Ridge overlooking turn 5 (opposite Spectator Hill) – Personally this is probably my favorite area to visit. This area does not allow you to see much of the track, just the bottom of the Esses, and the uphill turn 5, but the view is great. Standing on the ridge (and terrace) gives you nearly a bird’s eye view of the cars passing underneath. There really is no other view like it around the circuit. As the cars pass below you can see the drivers working the wheel as they maneuver through the turns. This is especially true of the open cockpit prototypes. It also provides you a unique view as the cars head up the hill exiting turn 5. Listen carefully and you will clearly hear the cars running over the “rumble strips” as they push a little wide exiting 5. Stay there long enough and you will undoubtedly see a driver get it wrong and end up stuck in the gravel.
Turn 5 – Spectator Hill – Just opposite the ridge is Spectator Hill. This popular area of viewing provides an almost completely unobstructed view of the cars heading down the Esses. With the extended sight line there is always plenty of action to see. Additionally, Spectator Hill is where one of the two Jumbotron screens is located. The Jumbotron screens show the television feed and provide a convenient way to keep track of the action happen all around the circuit. This is also a great area to watch from once the sun goes down and all you can see is the headlights snaking their way down the hill.
Back straight (Around Mazda Bridge) – Typically straight-aways don’t provide the most compelling viewing, but it is still worth spending a little time here. Nowhere else is the sense of speed better demonstrated? From the vantage point near the Mazda bridge you can watch as the cars accelerate out of the relatively slow turn 7. It also provides an excellent opportunity to see the difference in speed between cars in different classes.
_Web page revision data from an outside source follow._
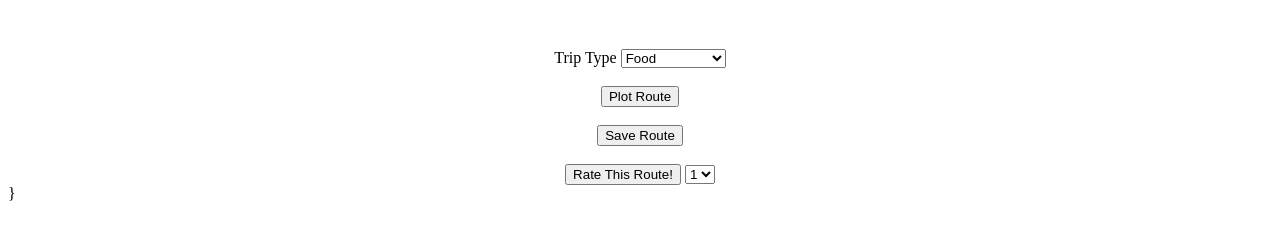
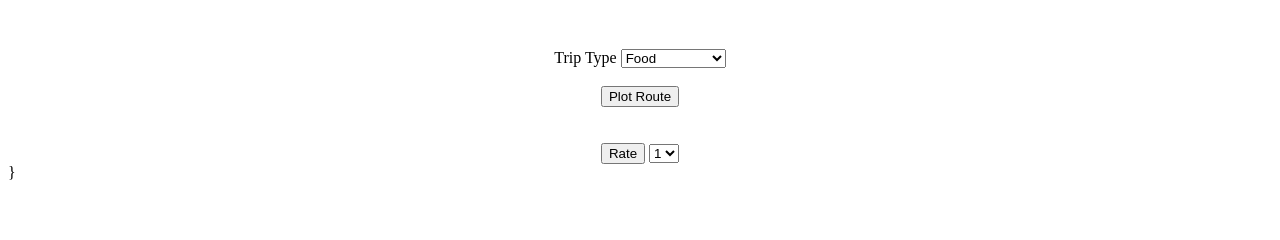
Before and after one commit to KonnorSidler/RoadTrippin, a plain HTML site: page app/views/index.scala.html in a window 1280 px wide. Shown: the part 340-580 px from the top of the page. Drawn offline with nearby package versions, Linux system fonts and the light colour scheme; some packages are replaced by stand-ins of ours; a script that the page names is missing.

Commit message:
Removed button, fixed text

```diff
--- a/app/views/index.scala.html
+++ b/app/views/index.scala.html
@@ -64,14 +64,13 @@
                     <button id="submitButton" onclick="call()">Plot Route</button>
                     <br>
                     <br>
-                    <button id="save_trip">Save Route</button>
 
 
 
                 <div id="ratings">
                         <br>
 
-                    <button id="rating_submit">Rate This Route!</button>
+                    <button id="rating_submit">Rate</button>
                     <select id="route_rating">
                         <option value="1">1</option>
                         <option value="2">2</option>
```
Turns 10a/10b –Stadium – This popular area at the end of the back straightaway is where you will witness the most overtaking. Cars crest the hill at top speed before braking hard into turn 10a. Late braking for position is the name of the game here. The area provides plenty of terraced seating for excellent viewing. Additionally, this is the location of the second Jumbotron screen carrying the television feed. Most of the time this is where I am set up for the race finish.
Audi Bridge – Overlooking turn 12 – Just across the road from the 10a/b complex, behind the ALMS souvenir trailer is a small viewing area where you can watch cars come out from under the bridge and plunge down into turn 12. Often crowded, but if you wait until you get a spot along the fence it provides another spectacular view point. Watch closely as the GT cars crest the hill and often times their front wheels will be off the ground as the track drops away. Awesome stuff.
The Finish – If you have any energy left at the end of the race I recommend heading back down to the paddock for the end of the race and the podium ceremony. You can get pretty close to the podium as the drivers and teams receive their trophies and pose for official photographs. If you have not witnessed it before, it may be worth the walk down the hill one more time.
With that I will wrap up this blog. I hope that this installment and the other three before it have provided you with some information you can use while attending Petit. I am sure I have missed some things, but hopefully nothing to major.
I will be providing some “fan insight” during the race on the Road Atlanta Facebook page and shortly after the race I will provide a recap of my experiences at this year’s event. Until then, I hope everyone has a fun and safe Petit Le Mans. See you at the track.
By Dean Richardson, longtime Petit Le Mans spectator